    (Mount Saint Vincent University, 2021) Bu, Zihang
    This study focused on adolescents, to investigate how the COVID-19 pandemic influences their wellbeing by analyzing the content on the YouTube platform. The study also investigated if YouTube provides a helpful way to help the public to provide protocol for young people dealing with public health emergencies such as COVID-19. This study tries to answer three questions by investigating YouTube video content: 1) How is the COVID-19 pandemic influencing the life of adolescents? 2)What are adolescents' feelings when they are in "quarantine," "self-isolation," or on "stay-at-home" orders, and, 3) What kind of coping strategies did they have for dealing with the negative influence of the COVID-19 pandemic? This study applied a content analysis as the research method. This involved collecting data from the public social media platform YouTube and analyzing it by using an inductive approach that facilitated the emergence of codes and categories from the data. This study demonstrated that the COVID-19 pandemic influenced adolescents' lives in different ways, including the change of education methods, the discussion of friendship, the loss of significant life events, and increased time of using technology. The COVID-19 pandemic negatively affects the adolescents' emotions and feelings, including promoting a sense of fear, loneliness, and loss of motivation.

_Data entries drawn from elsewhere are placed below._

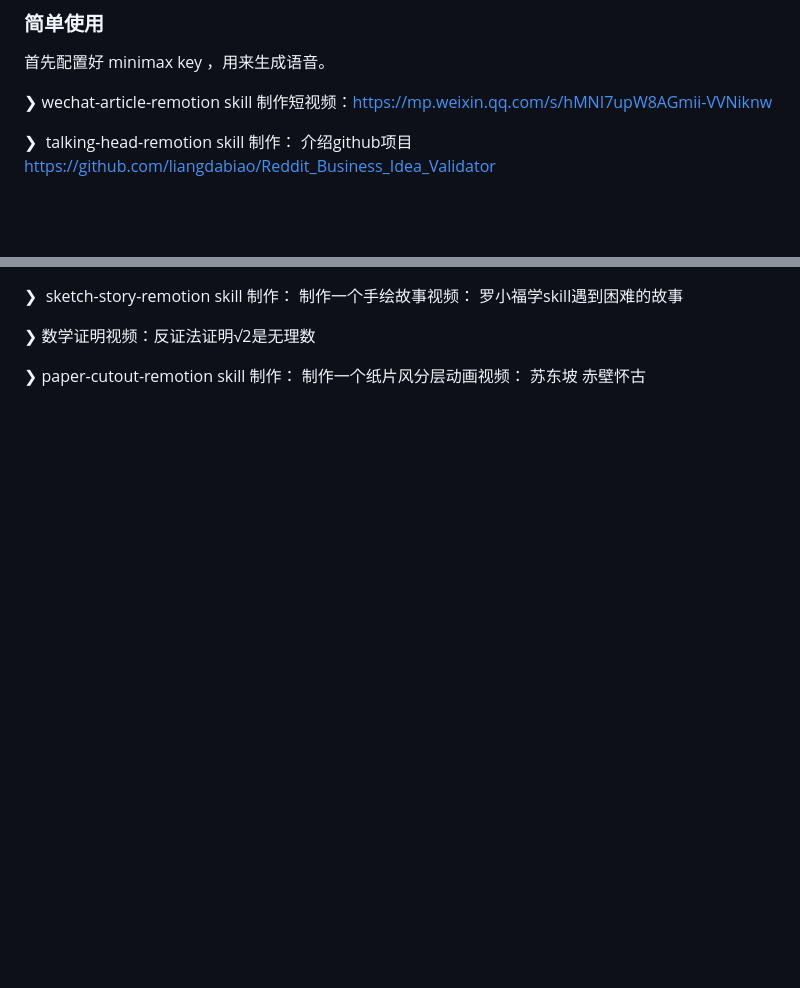
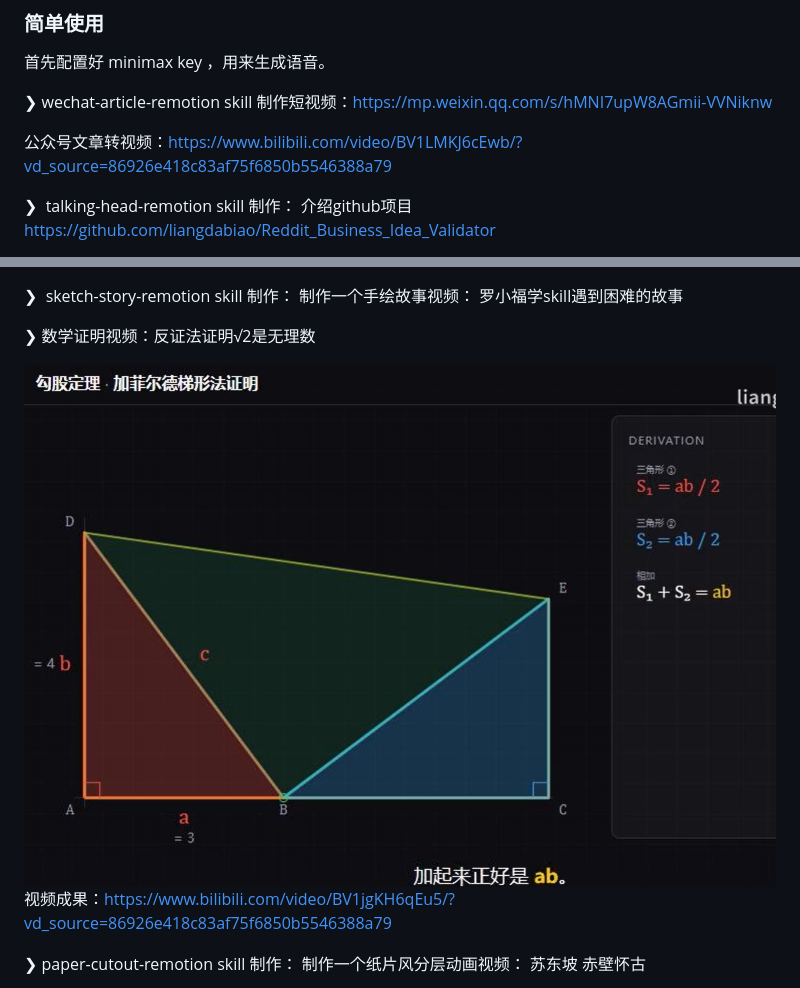
Before and after one commit to liangdabiao/video-skills-toolkit, a Markdown page: README.md, 2 parts joined by grey strips. Drawn GitHub-style; pictures changed too: ScreenShot_2026-07-22_185017_922.png (added); blank space fills up the shorter version.

```diff
--- a/README.md
+++ b/README.md
@@ -25,4 +25,6 @@
 
 ❯ wechat-article-remotion skill 制作短视频：https://mp.weixin.qq.com/s/hMNI7upW8AGmii-VVNiknw
 
+公众号文章转视频：https://www.bilibili.com/video/BV1LMKJ6cEwb/?vd_source=86926e418c83af75f6850b5546388a79
+
 ❯  talking-head-remotion skill 制作： 介绍github项目 https://github.com/liangdabiao/Reddit_Business_Idea_Validator
@@ -31,4 +35,8 @@
 
 ❯ 数学证明视频：反证法证明√2是无理数
 
+![](ScreenShot_2026-07-22_185017_922.png)
+视频成果：https://www.bilibili.com/video/BV1jgKH6qEu5/?vd_source=86926e418c83af75f6850b5546388a79
+
+
 ❯ paper-cutout-remotion skill 制作： 制作一个纸片风分层动画视频：  苏东坡 赤壁怀古
```
Also changed, not shown: other parts of README.md (+6 -1 lines), image.jpg (added).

However, most adolescents have found creative ways to cope with the limitations caused by the pandemic.